**The problem**
Using the listing below, keep only the lines with the word "across" and copy them.

-- Information given follows --

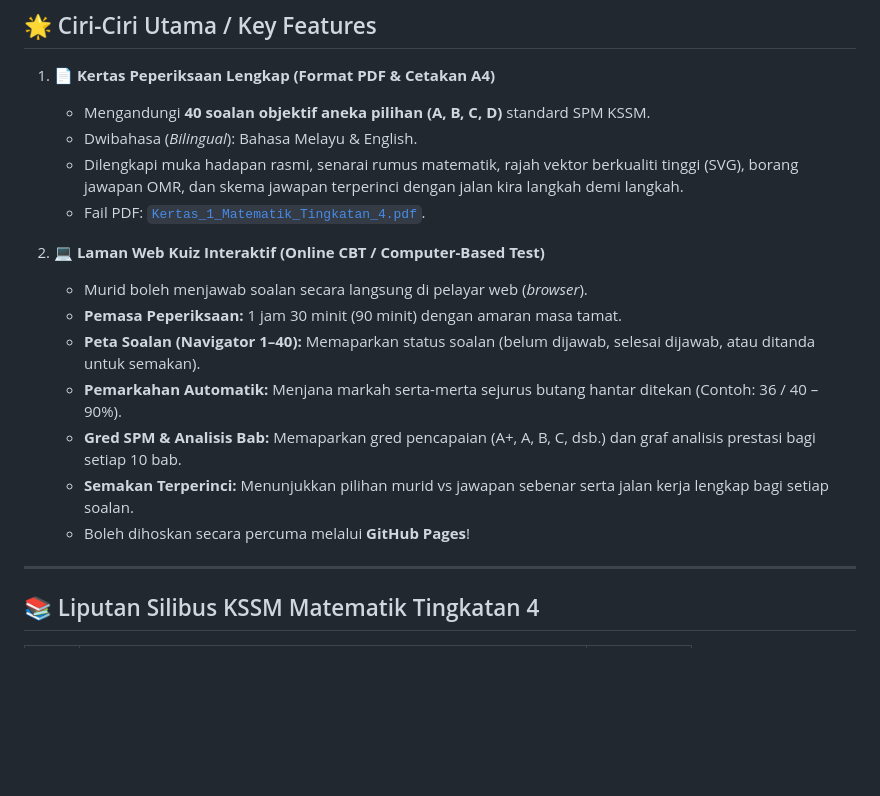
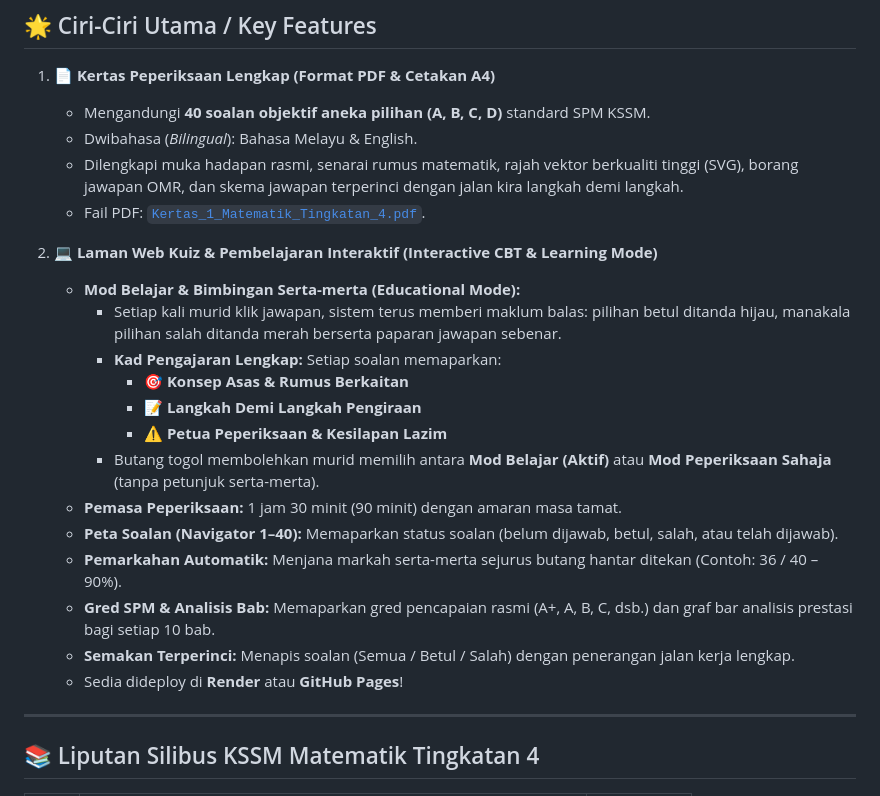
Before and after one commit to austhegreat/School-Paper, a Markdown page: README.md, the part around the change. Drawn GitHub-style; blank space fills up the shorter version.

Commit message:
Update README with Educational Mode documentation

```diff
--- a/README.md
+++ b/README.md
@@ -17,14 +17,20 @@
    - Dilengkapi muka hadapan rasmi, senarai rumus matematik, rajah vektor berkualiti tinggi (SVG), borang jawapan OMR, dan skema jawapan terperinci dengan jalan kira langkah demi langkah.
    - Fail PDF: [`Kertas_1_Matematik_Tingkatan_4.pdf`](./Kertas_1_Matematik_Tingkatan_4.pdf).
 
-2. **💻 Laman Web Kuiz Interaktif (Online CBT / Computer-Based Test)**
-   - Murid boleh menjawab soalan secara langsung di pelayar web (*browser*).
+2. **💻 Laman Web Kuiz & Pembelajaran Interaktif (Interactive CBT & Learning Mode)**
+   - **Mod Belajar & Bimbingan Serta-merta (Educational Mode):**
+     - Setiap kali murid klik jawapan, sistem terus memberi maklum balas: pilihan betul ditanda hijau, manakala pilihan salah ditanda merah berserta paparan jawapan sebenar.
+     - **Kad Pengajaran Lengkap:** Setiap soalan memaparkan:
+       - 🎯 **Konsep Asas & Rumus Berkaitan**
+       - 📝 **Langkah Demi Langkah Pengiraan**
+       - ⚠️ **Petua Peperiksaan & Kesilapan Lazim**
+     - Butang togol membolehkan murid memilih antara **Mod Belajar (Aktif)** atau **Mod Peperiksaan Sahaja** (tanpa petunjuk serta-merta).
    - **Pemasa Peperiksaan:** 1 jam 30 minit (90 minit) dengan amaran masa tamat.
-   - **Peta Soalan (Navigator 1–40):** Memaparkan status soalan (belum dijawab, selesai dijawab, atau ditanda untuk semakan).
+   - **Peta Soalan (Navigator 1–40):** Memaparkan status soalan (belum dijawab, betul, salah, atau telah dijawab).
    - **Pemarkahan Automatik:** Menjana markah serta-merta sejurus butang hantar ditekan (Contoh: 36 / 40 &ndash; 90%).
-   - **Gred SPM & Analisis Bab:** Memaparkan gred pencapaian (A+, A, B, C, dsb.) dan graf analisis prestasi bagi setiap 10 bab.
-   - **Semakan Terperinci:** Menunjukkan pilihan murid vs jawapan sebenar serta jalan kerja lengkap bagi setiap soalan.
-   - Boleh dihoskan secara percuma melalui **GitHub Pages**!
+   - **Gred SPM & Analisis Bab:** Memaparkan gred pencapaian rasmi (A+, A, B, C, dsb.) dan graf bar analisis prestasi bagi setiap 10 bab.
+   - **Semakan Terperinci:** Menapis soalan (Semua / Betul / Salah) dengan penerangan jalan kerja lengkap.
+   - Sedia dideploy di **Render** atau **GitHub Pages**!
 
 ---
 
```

-- Information given concluded --
-- Information given follows --

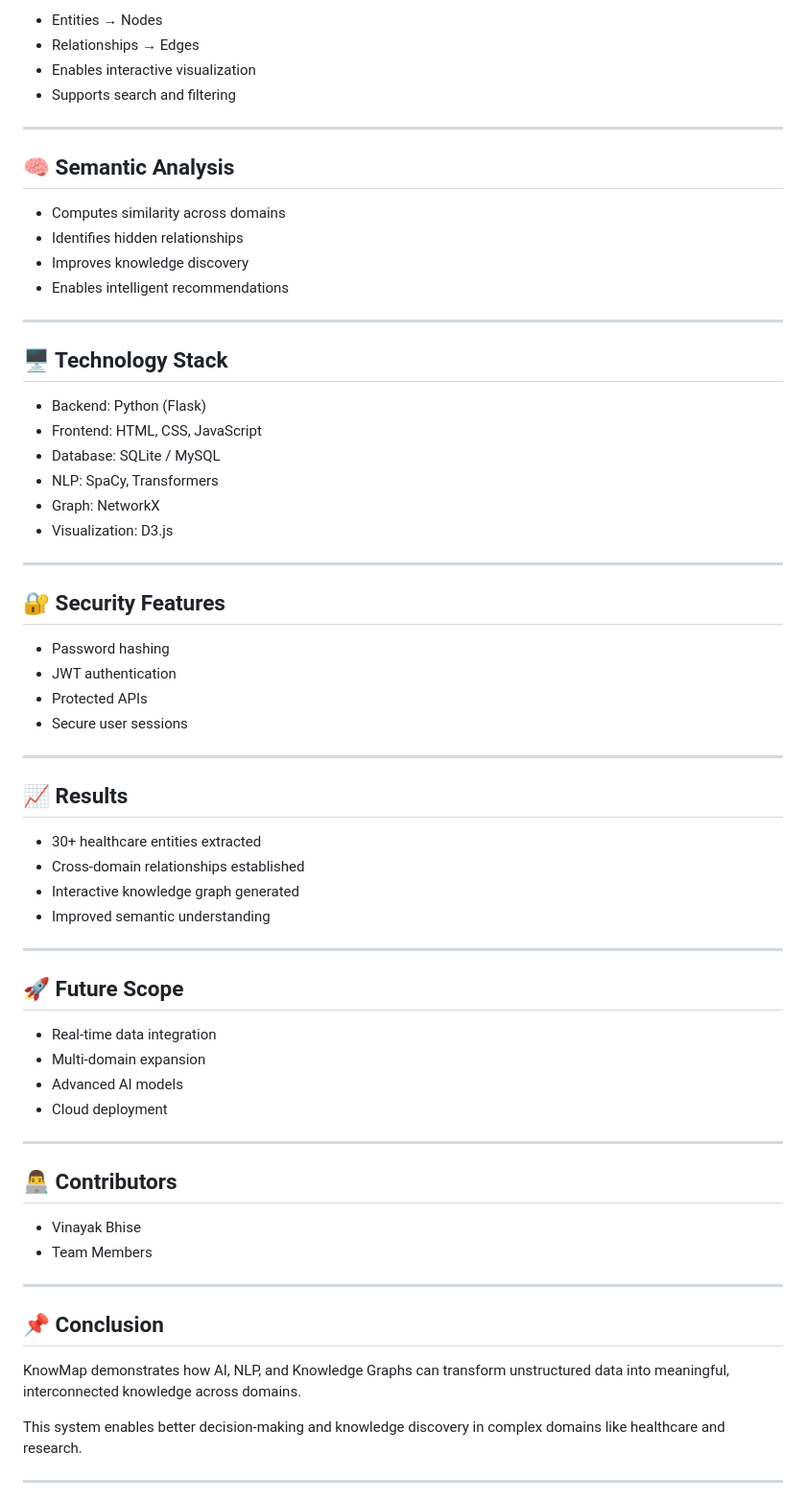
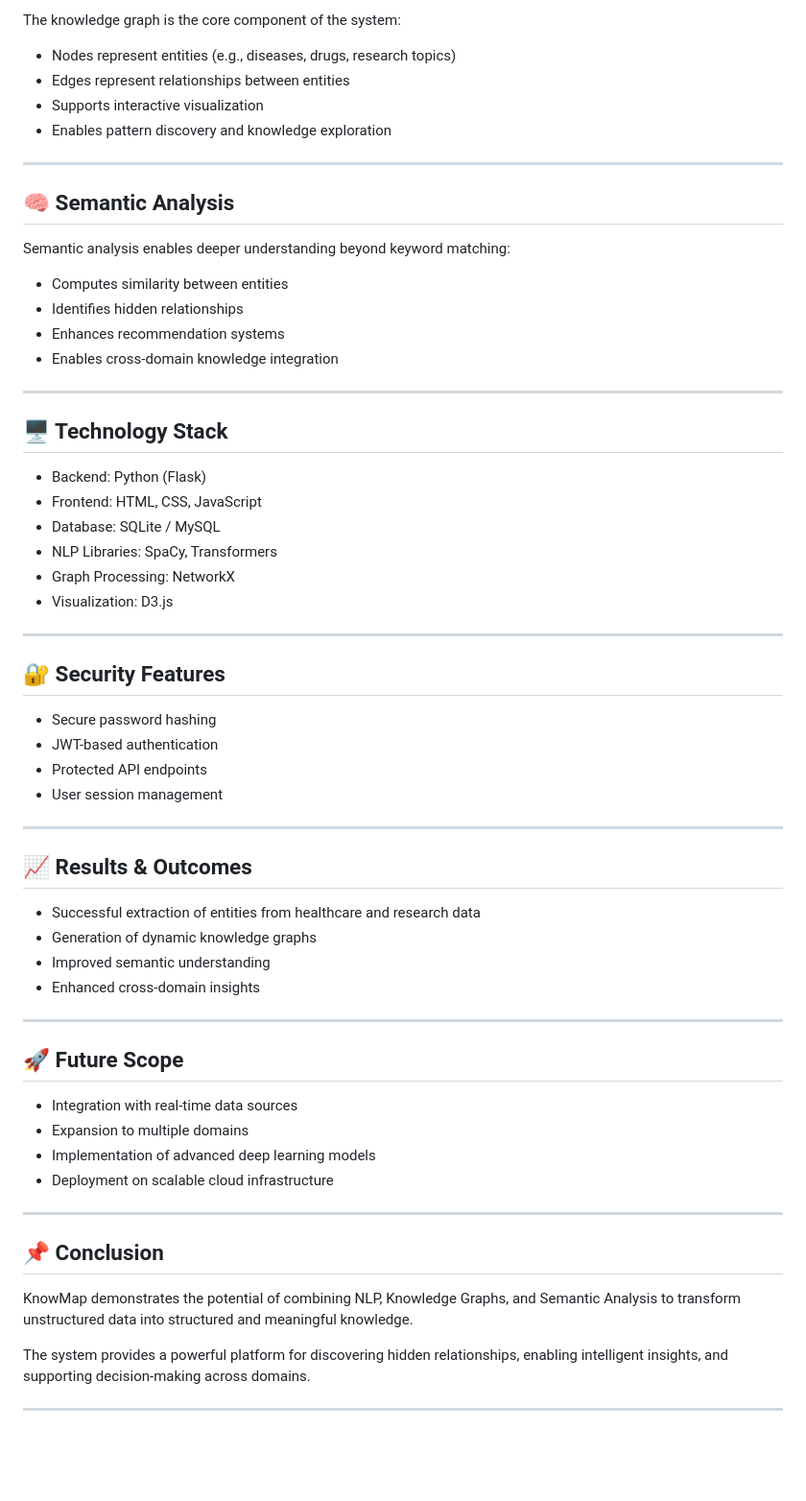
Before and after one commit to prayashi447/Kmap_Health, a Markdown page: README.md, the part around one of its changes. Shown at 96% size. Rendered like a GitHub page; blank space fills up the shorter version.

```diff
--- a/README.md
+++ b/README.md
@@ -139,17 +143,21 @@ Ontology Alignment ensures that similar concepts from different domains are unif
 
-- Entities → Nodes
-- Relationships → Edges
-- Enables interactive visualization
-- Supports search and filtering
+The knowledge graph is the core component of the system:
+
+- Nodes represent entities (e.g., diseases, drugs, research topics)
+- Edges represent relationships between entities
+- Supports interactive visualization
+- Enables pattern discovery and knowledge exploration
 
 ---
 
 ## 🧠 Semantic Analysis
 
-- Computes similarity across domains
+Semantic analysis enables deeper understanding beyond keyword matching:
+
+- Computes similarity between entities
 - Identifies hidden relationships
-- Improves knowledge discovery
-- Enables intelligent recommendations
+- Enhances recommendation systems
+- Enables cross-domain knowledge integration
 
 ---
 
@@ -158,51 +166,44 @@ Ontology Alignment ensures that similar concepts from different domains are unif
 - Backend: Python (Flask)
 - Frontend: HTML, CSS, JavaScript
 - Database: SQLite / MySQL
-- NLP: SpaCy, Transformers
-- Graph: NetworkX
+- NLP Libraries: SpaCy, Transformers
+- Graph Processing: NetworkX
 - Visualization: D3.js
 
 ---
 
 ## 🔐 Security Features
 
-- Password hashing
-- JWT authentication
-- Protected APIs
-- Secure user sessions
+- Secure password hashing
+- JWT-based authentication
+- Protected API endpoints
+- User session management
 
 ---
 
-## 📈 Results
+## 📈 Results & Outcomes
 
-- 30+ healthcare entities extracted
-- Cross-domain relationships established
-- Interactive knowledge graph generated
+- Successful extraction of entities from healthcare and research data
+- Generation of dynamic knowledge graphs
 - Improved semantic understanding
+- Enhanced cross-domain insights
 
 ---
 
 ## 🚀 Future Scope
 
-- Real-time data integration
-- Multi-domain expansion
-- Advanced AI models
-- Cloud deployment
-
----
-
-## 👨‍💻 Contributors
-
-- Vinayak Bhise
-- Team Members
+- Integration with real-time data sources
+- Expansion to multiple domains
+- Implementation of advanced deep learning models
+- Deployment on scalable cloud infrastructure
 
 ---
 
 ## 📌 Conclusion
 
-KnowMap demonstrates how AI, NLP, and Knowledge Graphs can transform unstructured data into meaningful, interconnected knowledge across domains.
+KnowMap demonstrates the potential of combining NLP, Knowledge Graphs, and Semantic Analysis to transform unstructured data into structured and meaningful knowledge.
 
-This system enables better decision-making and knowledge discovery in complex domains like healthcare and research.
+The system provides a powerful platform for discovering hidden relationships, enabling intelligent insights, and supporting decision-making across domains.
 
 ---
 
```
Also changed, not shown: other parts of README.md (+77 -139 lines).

-- Information given concluded --

**Expected output**
-- Computes similarity across domains
-KnowMap demonstrates how AI, NLP, and Knowledge Graphs can transform unstructured data into meaningful, interconnected knowledge across domains.
+The system provides a powerful platform for discovering hidden relationships, enabling intelligent insights, and supporting decision-making across domains.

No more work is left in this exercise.